In May, the U.S. Supreme Court refused to review a federal appeals court decision rejecting claims that the former bricklayer and cook was mentally impaired and ineligible for execution. Last month, the Texas Court of Criminal Appeals rejected an attempt to renew that claim and others questioning whether he had effective legal help at his trial. Last week, a San Antonio judge who allowed a review of DNA evidence in the case was told the results were 100 percent consistent with evidence as presented at Esparza s trial. No late appeals were in the courts Tuesday, said Enrico Valdez, chief of the appellate division of the Bexar County district attorney s office.
Esparza s execution would be the 13th this year in Texas and likely the last in 2011 in the nation s most active capital punishment state. The Texas total is the lowest in 15 years, although at least five prisoners already are scheduled for lethal injection in the early months of 2012.
A babysitter who discovered Vasquez missing in the middle of the night in June 1999 identified Esparza as having visited the residence unannounced hours earlier and promising to return. The girl s mother, Diana Berlanga, told authorities she met Esparza at a bar and he d been calling her even though she d given him the brush-off.
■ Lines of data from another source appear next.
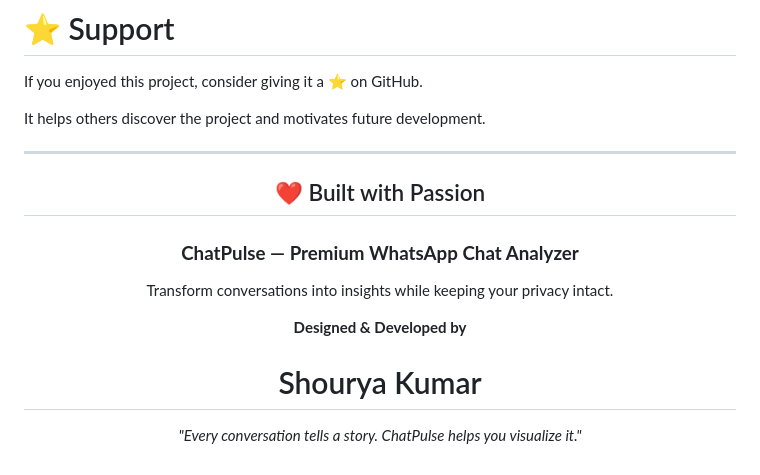
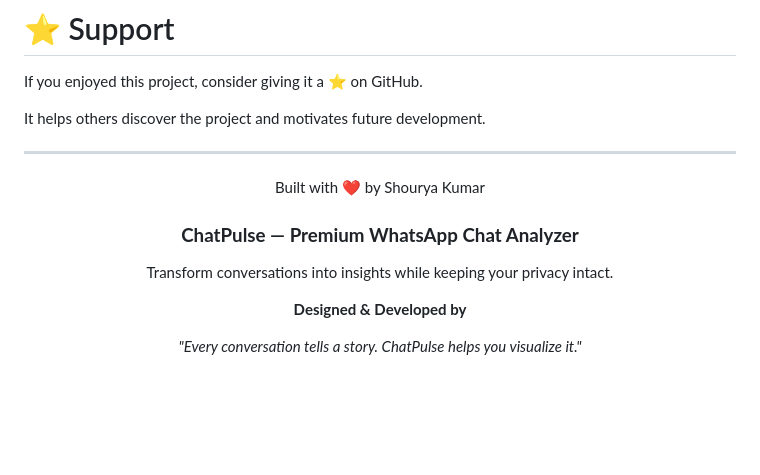
Before and after one commit to shouryakumar6290/ChatPulse, a Markdown page: README.md, the part around the change. GitHub-like rendering; blank space fills up the shorter version.

Commit message:
Revise developer attribution in README
Updated the README to reflect the developer's name and removed the previous heading.

```diff
--- a/README.md
+++ b/README.md
@@ -492,7 +492,7 @@ It helps others discover the project and motivates future development.
 
 <div align="center">
 
-## ❤️ Built with Passion
+Built with ❤️ by Shourya Kumar
 
 ### **ChatPulse — Premium WhatsApp Chat Analyzer**
 
@@ -500,8 +500,6 @@ Transform conversations into insights while keeping your privacy intact.
 
 **Designed & Developed by**
 
-# Shourya Kumar
-
 *"Every conversation tells a story. ChatPulse helps you visualize it."*
 
 </div>
```
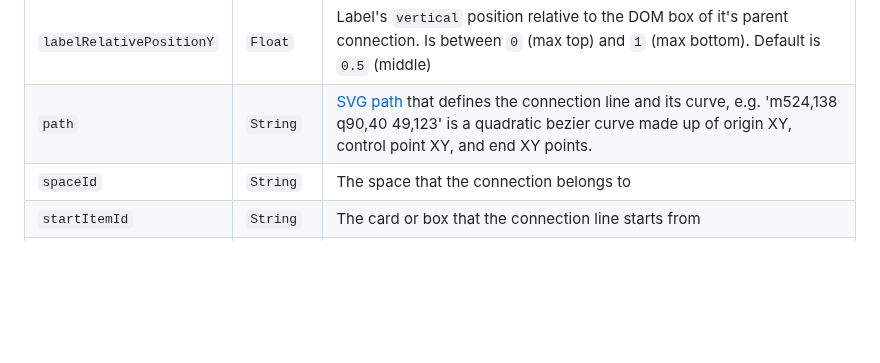
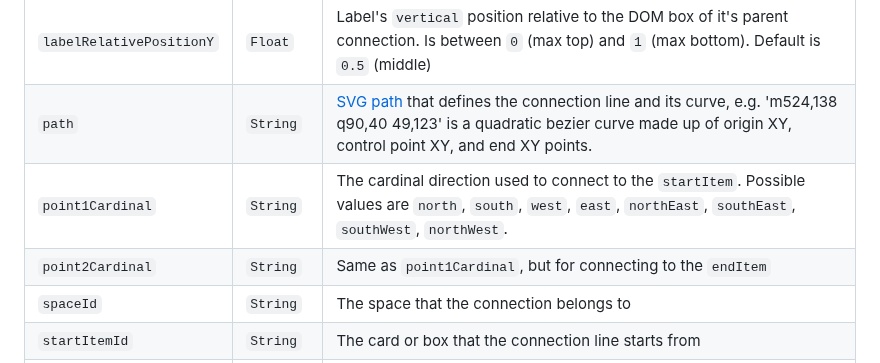
Before and after one commit to kinopio-club/kinopio-help, a Markdown page: api/index.md, the part around the change. GitHub-like rendering; blank space fills up the shorter version.

Commit message:
api attrs: add connection point1Cardinal point2Cardinal

```diff
--- a/api/index.md
+++ b/api/index.md
@@ -335,6 +335,8 @@ Name | Type | Description
 <code class="connections">labelRelativePositionX</code>    | `Float` | Label's `horizontal` position relative to the DOM box of it's parent connection. Is between `0` (max left) and `1` (max right). Default is `0.5` (middle)
 <code class="connections">labelRelativePositionY</code>    | `Float` | Label's `vertical` position relative to the DOM box of it's parent connection. Is between `0` (max top) and `1` (max bottom). Default is `0.5` (middle)
 <code class="connections">path</code>              | `String` | <a href="https://developer.mozilla.org/en-US/docs/Web/SVG/Tutorial/Paths">SVG path</a> that defines the connection line and its curve, e.g. 'm524,138 q90,40 49,123' is a quadratic bezier curve made up of origin XY, control point XY, and end XY points.
+<code class="connections">point1Cardinal</code>    | `String` | The cardinal direction used to connect to the `startItem`. Possible values are `north`, `south`, `west`, `east`, `northEast`, `southEast`, `southWest`, `northWest`.
+<code class="connections">point2Cardinal</code>    | `String` | Same as `point1Cardinal`, but for connecting to the `endItem`
 <code class="connections">spaceId</code>           | `String` | The space that the connection belongs to
 <code class="connections">startItemId</code>       | `String` | The card or box that the connection line starts from
 <code class="connections">updatedAt</code>         | `String`  | The date when any changes to the connection were made
```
Police went to his apartment about two miles away and found a blood-spotted shirt and boxer shorts belonging to him in a trash bin. When his DNA was found on the child s body, Esparza was charged with capital murder.
Investigators determined the blood on his clothing pulled from the trash was Esparza s and not from Vasquez. But a Bexar County Jail inmate testified that Esparza told him he got rid of the clothing because he didn t want detectives to think the blood came from the slain girl.
The Texas Court of Criminal Appeals, in a 2003 decision upholding his conviction and death sentence, said the discarded clothing amounted to some evidence of his awareness of guilt and the timing of his action showed knowledge of the crime. Esparza, against the advice of his lawyers, twice took the stand at his five-day murder trial. He defiantly responded to questioning from prosecutors and accused them of coaching witnesses.
I ain t a child molester, he insisted. The only thing that would look like that I m guilty of is messing around behind my girlfriend s back, if you want to call it messing around.
Defense attorneys challenged the validity of the DNA obtained from sperm found on the child s body.
Testimony showed Esparza was arrested as a teenager for attempted arson and received juvenile probation, was arrested again for trying to steal a bicycle from a child at knifepoint, had school suspensions and was remembered as a school bully. A woman testified he tried to rape and strangle her when she was 13. In 1984, he was convicted of assault for beating a man with a metal pipe and baseball bat.
Esparza was convicted of aggravated sexual assault in 1985, although he contended the sex was consensual. He was sentenced to 12 years in prison, was paroled in 1990, and was locked up again in 1993 with an eight-year sentence after pleading guilty to cocaine possession. He was released on mandatory supervision three years later.
His victim in the earlier assault case tearfully testified at his capital murder trial that he was hit in the head with his gun and raped at gunpoint.
In May 1999, just weeks before Vasquez was killed and shortly after Esparza completed a mandatory sex offender treatment program, he showed up at the San Antonio home of a friend, begging to spend the night because his girlfriend had kicked him out, according to court testimony. But he got booted from that home when a 7-year-old girl also staying there told her father Esparza tried to have sex with her and offered her a dollar to go into a bathroom with him. The girl testified she woke up when Esparza put his hand under her shirt.
While in prison, authorities said he was in constant trouble, refused work details, attacked other inmates and became an active member of the Mexican Mafia, a prison gang. While awaiting trial, he asked to be placed in isolation in the Bexar County Jail because he had killed a Mexican Mafia family member, according to court documents.